Aaron awoke to the heavy clunking of metal bars sounding from the hallway. He gently leaned sleeping Lauren down on the floor and looked up at the array of words strewn on the wall from last night. Somehow the letters seemed raw and meaningful, despite their abstract appearance. He froze when he heard the creaking of footsteps edge towards the cell.
"Yes, yes, I saw these two last night. Their words on the wall really amazed me. Such heart," uttered a perky voice.
"Are you sure this is a legit cause? You don't have any relation to these people?" Steve boomed.
"Not one bit," the other responded. "Let me introduce myself to them."
He drew his hand from his khaki trench coat pocket and knocked on the cell bars. Aaron stood up and tightened his grip on Lauren's tail, pulling her up with him. She awoke annoyed, but dropped all emotion when she saw a curly-haired man emerge from the darkness.
"My name is Xavier Dhilversten, but call me Mr. D. I work at the New Museum of Modern Art down off Central Avenue. I'm doing a project involving criminal art and society's effects on prisoners. Would you two work for me in favour of me bailing you out?" he asked.

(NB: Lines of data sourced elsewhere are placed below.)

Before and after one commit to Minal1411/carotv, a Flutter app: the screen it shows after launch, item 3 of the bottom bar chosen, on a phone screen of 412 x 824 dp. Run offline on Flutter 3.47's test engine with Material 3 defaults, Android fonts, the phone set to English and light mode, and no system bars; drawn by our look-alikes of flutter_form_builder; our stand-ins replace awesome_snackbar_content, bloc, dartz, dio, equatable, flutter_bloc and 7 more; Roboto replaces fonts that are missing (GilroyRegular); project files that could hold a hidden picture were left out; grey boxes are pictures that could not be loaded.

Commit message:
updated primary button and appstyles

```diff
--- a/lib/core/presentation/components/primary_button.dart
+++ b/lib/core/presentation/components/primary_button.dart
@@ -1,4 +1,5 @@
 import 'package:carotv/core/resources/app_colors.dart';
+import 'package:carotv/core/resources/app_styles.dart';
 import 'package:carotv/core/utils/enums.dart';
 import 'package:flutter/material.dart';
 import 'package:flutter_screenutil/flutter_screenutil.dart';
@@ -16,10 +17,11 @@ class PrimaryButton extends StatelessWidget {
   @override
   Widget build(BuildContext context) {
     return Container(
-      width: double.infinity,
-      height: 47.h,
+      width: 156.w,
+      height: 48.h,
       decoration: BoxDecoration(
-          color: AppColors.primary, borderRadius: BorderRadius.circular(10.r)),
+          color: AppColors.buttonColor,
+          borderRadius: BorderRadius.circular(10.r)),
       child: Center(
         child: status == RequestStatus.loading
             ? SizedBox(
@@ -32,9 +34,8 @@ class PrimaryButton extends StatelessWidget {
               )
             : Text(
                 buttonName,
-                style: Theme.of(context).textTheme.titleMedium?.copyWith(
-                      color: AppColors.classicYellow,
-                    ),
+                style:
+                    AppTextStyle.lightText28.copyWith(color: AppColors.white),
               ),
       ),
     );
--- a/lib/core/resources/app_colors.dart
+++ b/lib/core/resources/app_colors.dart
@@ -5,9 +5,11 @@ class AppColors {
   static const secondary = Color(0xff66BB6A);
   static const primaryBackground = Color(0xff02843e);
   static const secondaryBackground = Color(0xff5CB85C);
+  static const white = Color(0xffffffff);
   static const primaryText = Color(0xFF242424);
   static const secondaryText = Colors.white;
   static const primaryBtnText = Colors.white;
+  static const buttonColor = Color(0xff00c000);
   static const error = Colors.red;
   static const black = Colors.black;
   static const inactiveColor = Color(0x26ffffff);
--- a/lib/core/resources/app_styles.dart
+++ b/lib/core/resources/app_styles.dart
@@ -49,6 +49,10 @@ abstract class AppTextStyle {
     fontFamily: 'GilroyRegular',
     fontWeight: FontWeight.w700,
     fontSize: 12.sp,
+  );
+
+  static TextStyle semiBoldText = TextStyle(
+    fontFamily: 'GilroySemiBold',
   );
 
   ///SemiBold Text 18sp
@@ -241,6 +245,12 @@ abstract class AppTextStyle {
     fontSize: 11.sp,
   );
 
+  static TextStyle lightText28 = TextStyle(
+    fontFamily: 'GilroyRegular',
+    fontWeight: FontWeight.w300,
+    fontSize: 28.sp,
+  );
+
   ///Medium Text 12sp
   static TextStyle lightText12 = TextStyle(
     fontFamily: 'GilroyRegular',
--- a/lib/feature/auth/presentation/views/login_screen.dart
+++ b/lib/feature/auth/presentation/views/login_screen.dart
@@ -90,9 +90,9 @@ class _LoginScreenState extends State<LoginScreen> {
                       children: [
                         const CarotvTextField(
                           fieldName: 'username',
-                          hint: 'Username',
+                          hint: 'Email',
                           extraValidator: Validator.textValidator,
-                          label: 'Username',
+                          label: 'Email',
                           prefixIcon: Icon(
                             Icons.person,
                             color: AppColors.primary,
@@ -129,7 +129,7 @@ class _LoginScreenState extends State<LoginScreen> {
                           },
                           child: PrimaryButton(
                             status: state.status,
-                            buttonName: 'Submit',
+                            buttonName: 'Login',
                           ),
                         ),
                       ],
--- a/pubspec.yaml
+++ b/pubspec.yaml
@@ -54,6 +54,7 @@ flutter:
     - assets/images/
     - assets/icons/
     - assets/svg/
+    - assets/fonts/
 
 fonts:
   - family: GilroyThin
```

They looked at each other in awe. Lauren's mind raced with thoughts that dribbled on Aaron's palm.
"I want to get out, but I don't want to be used as a tool," she wrote.
"But then we'll finally have purpose," he responded.
"I know...but it's going to feel forced."
"It'll be fine." Aaron turned to Mr. D and nodded.
The idea of making art for a living initially intimidated Lauren, and she thought about it the whole time she and Aaron's papers were being processed. She was lost in a daze, but finally broke from that deliriousness when Aaron grabbed her hand as they exited the prison. He looked at her with excitement. Lauren met his eyes and realized that this was her calling from the moon: someone with a thirst for adventure.
It was a balmy night and Lauren remained fixed to the view from her windowsill. She ran her fingers over the crusted ink that had been frustratingly sprayed on the walls a few weeks before. Her fingertips were joined by Aaron's and she leaned into his chest. She wrapped her ivy tail around him and thought to the moonlight, "I have found my place."